ALI SIDDIQ: Exactly! Why is it OK for society to push violence and criminality onto you? Why is it OK for them to sensationalize it? Are we more savage than any other culture? These things don’t happen in other places. Women don’t get kidnapped in Canada. There’s no racial violence in Canada. Nobody carries a knife or a gun on them in Canada. So why? What’s the difference between Canada and the United States? They’re human beings there. Ya know? Why is Greece so relaxed, ya know? Why are so many other places so relaxed? Why do they have free healthcare? Why is college affordable? Why do they want their citizens to achieve? People ask about the flag. We are the only people that are gonna have a flag controversy because the flag doesn’t stand for each person equally. Blacks and whites in London don’t have a problem saying they’re British under one flag. Because there’s no racial divide between them. Black Canadians…they have no problem being under one flag, rooting for one team, with no racial division. So we gotta look at ourselves and see what is wrong with this country. What is wrong with its citizens? What is wrong with the setup, the dynamics? Something is wrong, but we are so arrogant that we think we are the best country in the world.
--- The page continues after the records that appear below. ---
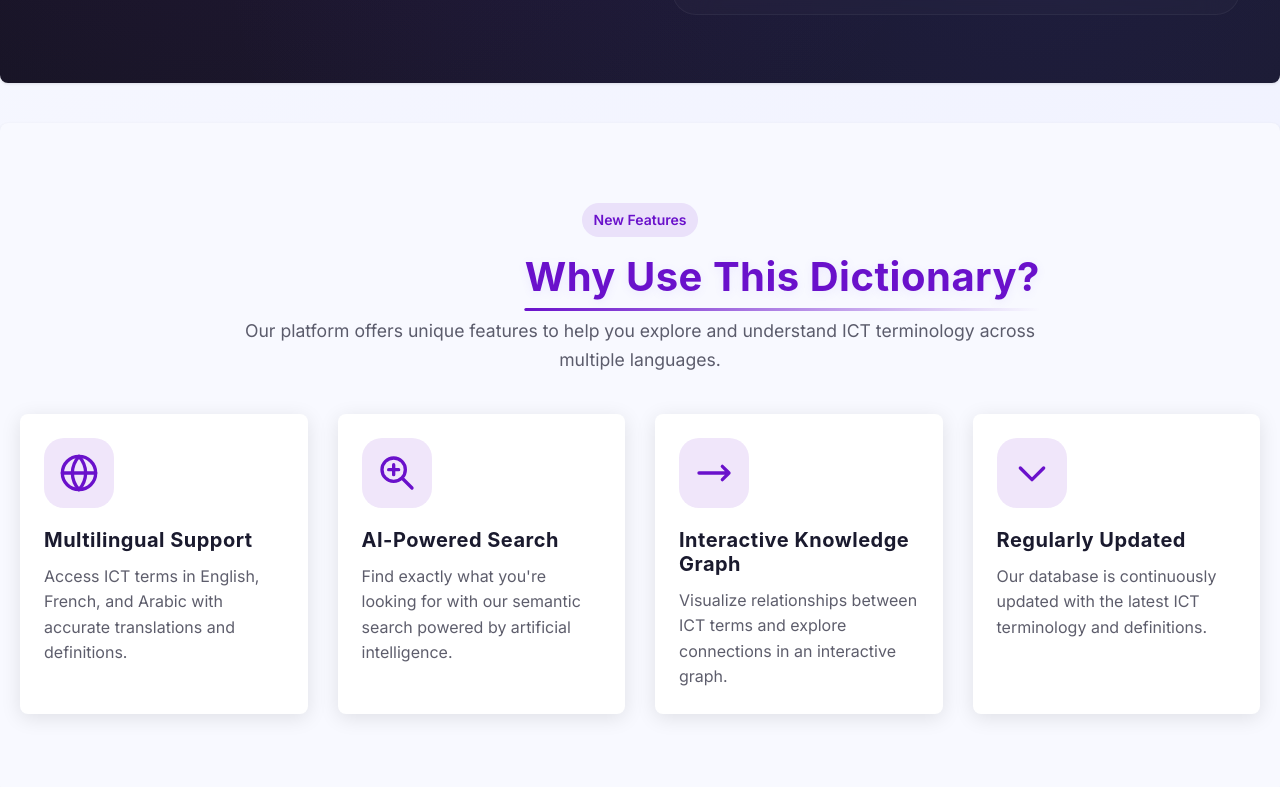
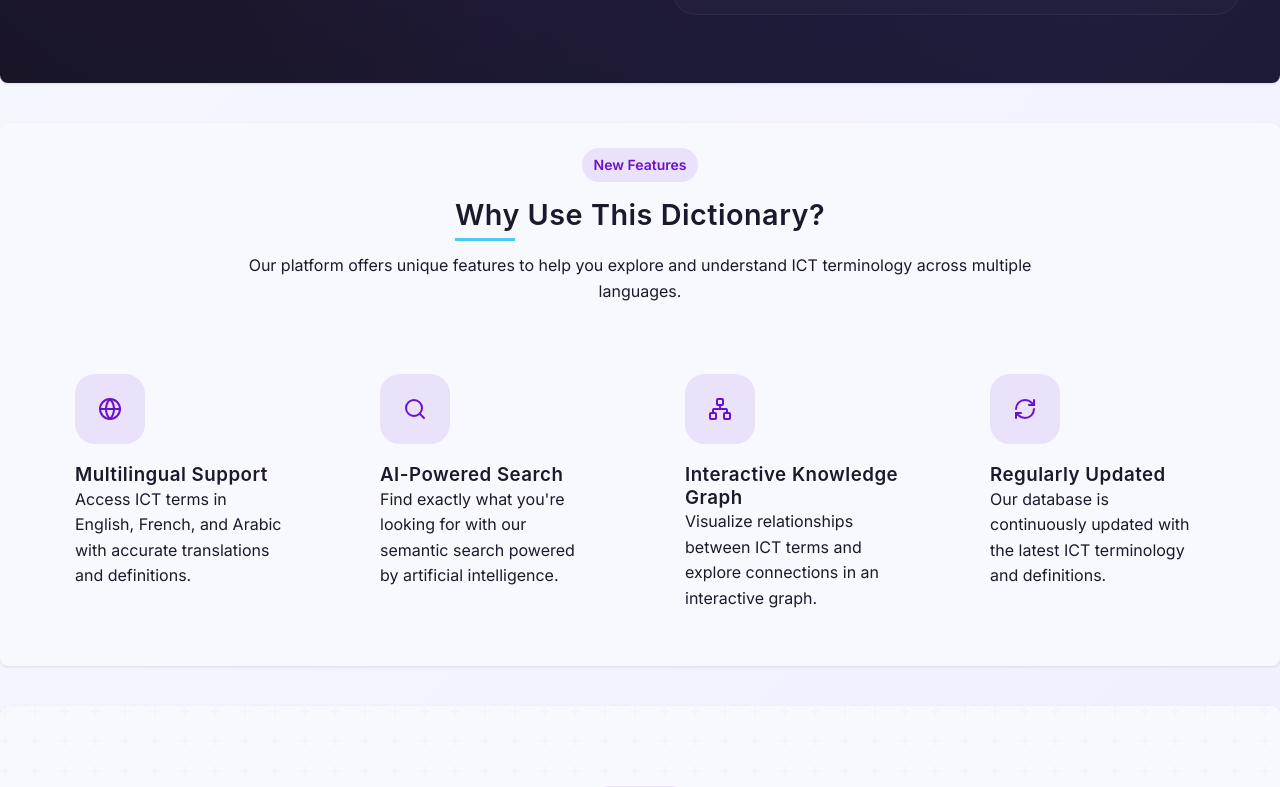
Before and after one commit to aggressiveidea/PFE-PROJECT, a React (Create React App) app: page / in a window 1280 px wide. Shown: the part 717-1504 px from the top of the page. Built offline with nearby package versions, Linux system fonts and the light colour scheme.

Commit message:
Update Features.jsx

```diff
--- a/src/components/forHome/Features.jsx
+++ b/src/components/forHome/Features.jsx
@@ -1,100 +1,67 @@
+import { Globe, Search, Network, RefreshCw } from "lucide-react"
+import { translations } from "../../utils/translations"
 import "./Features.css"
-import { translations } from "../../utils/translations"
 
-const Features = ({ language }) => {
-  const t = translations[language]
+const Features = ({ language = "en" }) => {
+  const t = translations[language] || translations.en
   const isRtl = language === "ar"
 
-  const features = [
-    {
-      icon: (
-        <svg width="40" height="40" viewBox="0 0 24 24" fill="none" xmlns="http://www.w3.org/2000/svg">
-          <path
-            d="M12 22C17.5228 22 22 17.5228 22 12C22 6.47715 17.5228 2 12 2C6.47715 2 2 6.47715 2 12C2 17.5228 6.47715 22 12 22Z"
-            stroke="currentColor"
-            strokeWidth="2"
-            strokeLinecap="round"
-            strokeLinejoin="round"
-          />
-          <path d="M2 12H22" stroke="currentColor" strokeWidth="2" strokeLinecap="round" strokeLinejoin="round" />
-          <path
-            d="M12 2C14.5013 4.73835 15.9228 8.29203 16 12C15.9228 15.708 14.5013 19.2616 12 22C9.49872 19.2616 8.07725 15.708 8 12C8.07725 8.29203 9.49872 4.73835 12 2Z"
-            stroke="currentColor"
-            strokeWidth="2"
-            strokeLinecap="round"
-            strokeLinejoin="round"
-          />
-        </svg>
-      ),
-      title: t.multilingualSupport,
-      description: t.multilingualSupportDesc,
-    },
-    {
-      icon: (
-        <svg width="40" height="40" viewBox="0 0 24 24" fill="none" xmlns="http://www.w3.org/2000/svg">
-          <path
-            d="M21 21L15 15M17 10C17 13.866 13.866 17 10 17C6.13401 17 3 13.866 3 10C3 6.13401 6.13401 3 10 3C13.866 3 17 6.13401 17 10Z"
-            stroke="currentColor"
-            strokeWidth="2"
-            strokeLinecap="round"
-            strokeLinejoin="round"
-          />
-          <path d="M10 7V13" stroke="currentColor" strokeWidth="2" strokeLinecap="round" strokeLinejoin="round" />
-          <path d="M7 10H13" stroke="currentColor" strokeWidth="2" strokeLinecap="round" strokeLinejoin="round" />
-        </svg>
-      ),
-      title: t.aiPoweredSearch,
-      description: t.aiPoweredSearchDesc,
-    },
-    {
-      icon: (
-        <svg width="40" height="40" viewBox="0 0 24 24" fill="none" xmlns="http://www.w3.org/2000/svg">
-          <path
-            d="M17 8L21 12M21 12L17 16M21 12H3"
-            stroke="currentColor"
-            strokeWidth="2"
-            strokeLinecap="round"
-            strokeLinejoin="round"
-          />
-        </svg>
-      ),
-      title: t.interactiveGraph,
-      description: t.interactiveGraphDesc,
-    },
-    {
-      icon: (
-        <svg width="40" height="40" viewBox="0 0 24 24" fill="none" xmlns="http://www.w3.org/2000/svg">
-          <path
-            d="M19 9L12 16L5 9"
-            stroke="currentColor"
-            strokeWidth="2"
-            strokeLinecap="round"
-            strokeLinejoin="round"
-          />
-        </svg>
-      ),
-      title: t.regularlyUpdated,
-      description: t.regularlyUpdatedDesc,
-    },
-  ]
-
   return (
-    <section id="features" className={`features section ${isRtl ? "rtl" : ""}`}>
+    <section id="features" className={`features ${isRtl ? "rtl" : ""}`}>
       <div className="container">
         <div className="section-header">
-          <div className="badge">{t.newFeatures}</div>
-          <h2 className="section-title">{t.featuresTitle}</h2>
-          <p className="section-description">{t.featuresDescription}</p>
+          <div className="badge">{t.newFeatures || "New Features"}</div>
+          <h2>{t.featuresTitle || "Why Use This Dictionary?"}</h2>
+          <p>
+            {t.featuresDescription ||
+              "Our platform offers unique features to help you explore and understand ICT terminology across multiple languages."}
+          </p>
         </div>
 
         <div className="features-grid">
-          {features.map((feature, index) => (
-            <div className="feature-card card" key={index}>
-              <div className="feature-icon">{feature.icon}</div>
-              <h3 className="feature-title">{feature.title}</h3>
-              <p className="feature-description">{feature.description}</p>
+          <div className="feature-card">
+            <div className="feature-icon">
+              <Globe />
             </div>
-          ))}
+            <h3>{t.multilingualSupport || "Multilingual Support"}</h3>
+            <p>
+              {t.multilingualSupportDesc ||
+                "Access ICT terms in English, French, and Arabic with accurate translations and definitions."}
+            </p>
+          </div>
+
+          <div className="feature-card">
+            <div className="feature-icon">
+              <Search />
+            </div>
+            <h3>{t.aiPoweredSearch || "AI-Powered Search"}</h3>
+            <p>
+              {t.aiPoweredSearchDesc ||
+                "Find exactly what you're looking for with our semantic search powered by artificial intelligence."}
+            </p>
+          </div>
+
+          <div className="feature-card">
+            <div className="feature-icon">
+              <Network />
+            </div>
+            <h3>{t.interactiveGraph || "Interactive Knowledge Graph"}</h3>
+            <p>
+              {t.interactiveGraphDesc ||
+                "Visualize relationships between ICT terms and explore connections in an interactive graph."}
+            </p>
+          </div>
+
+          <div className="feature-card">
+            <div className="feature-icon">
+              <RefreshCw />
+            </div>
+            <h3>{t.regularlyUpdated || "Regularly Updated"}</h3>
+            <p>
+              {t.regularlyUpdatedDesc ||
+                "Our database is continuously updated with the latest ICT terminology and definitions."}
+            </p>
+          </div>
         </div>
       </div>
     </section>
```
How so?
PHAWKER: I agree. American exceptionalism does a lot of harm.
ALI SIDDIQ: You lock up nonviolent offenders with VIOLENT offenders and you force them to protect themselves WITH violence. So what you put back on the street is a new violent person, regardless. Post-traumatic stress! I come from a neighborhood where we hustled. That’s what we do. We hustle! Whatever happens in these streets happens. Whatever weapon you use on somebody…that’s what you are on the streets. So when you go to prison, convicted of a nonviolent crime, you are in a situation where you gotta defend yourself no matter what. And eventually you get to a point where your reputation supersedes you. That’s not a tree he want to bark up again, ya know? And then when you’re a regular hood kid, you snap on people and you’re very socially conscious. So you’re sarcastically humorous. People always wanna be around you because you make fun of everything. You try to make time pass faster. It’s easy to do time with me because I’m talking and having fun with it instead of being depressed about it. We’re already here. Ain’t nothing to be mad about, because you’re already here! What’s the point, ya know?
PHAWKER: So what’s the secret to making people laugh?
ALI SIDDIQ: Man, the secret to making people laugh is to have something in common with them. When you have something in common with people, you cross all racial and cultural lines. You hang out with people. No matter if they’re 22 and Irish or 55 and Polish…you hang out with people. You find what’s common between y’all instead of what divides you. And you go onstage and say “So I was hanging out with this guy name Hungarian George…” *laughs* “I knew he was Hungarian because…his name was Hungarian George!” So, ya know, that’s what you do as a comic. And you talk to people who were locked up with you. They were on corner stores but locked up in the gulags in their country. And they escaped twice and came to your country. And he was locked up in dire straights! But he’s in your country as an escaped person from another country. But he’s on the corner store. And he put all his kids through college. So he doesn’t understand someone not makin’ it. You don’t understand it either. And that’s what y’all have in common. You came outta two different types of prison, and you don’t understand people without determination. I’d have someone who’s determined over someone who’s educated. Their determination is gonna get them to the top.
PHAWKER: Yeah. You could have three degrees and do nothing with them.
ALI SIDDIQ: Exactly. Nothing with them. You could be a mule with tools on his back, with no idea how to use any of them. You’re just packing knowledge but don’t know how to utilize it.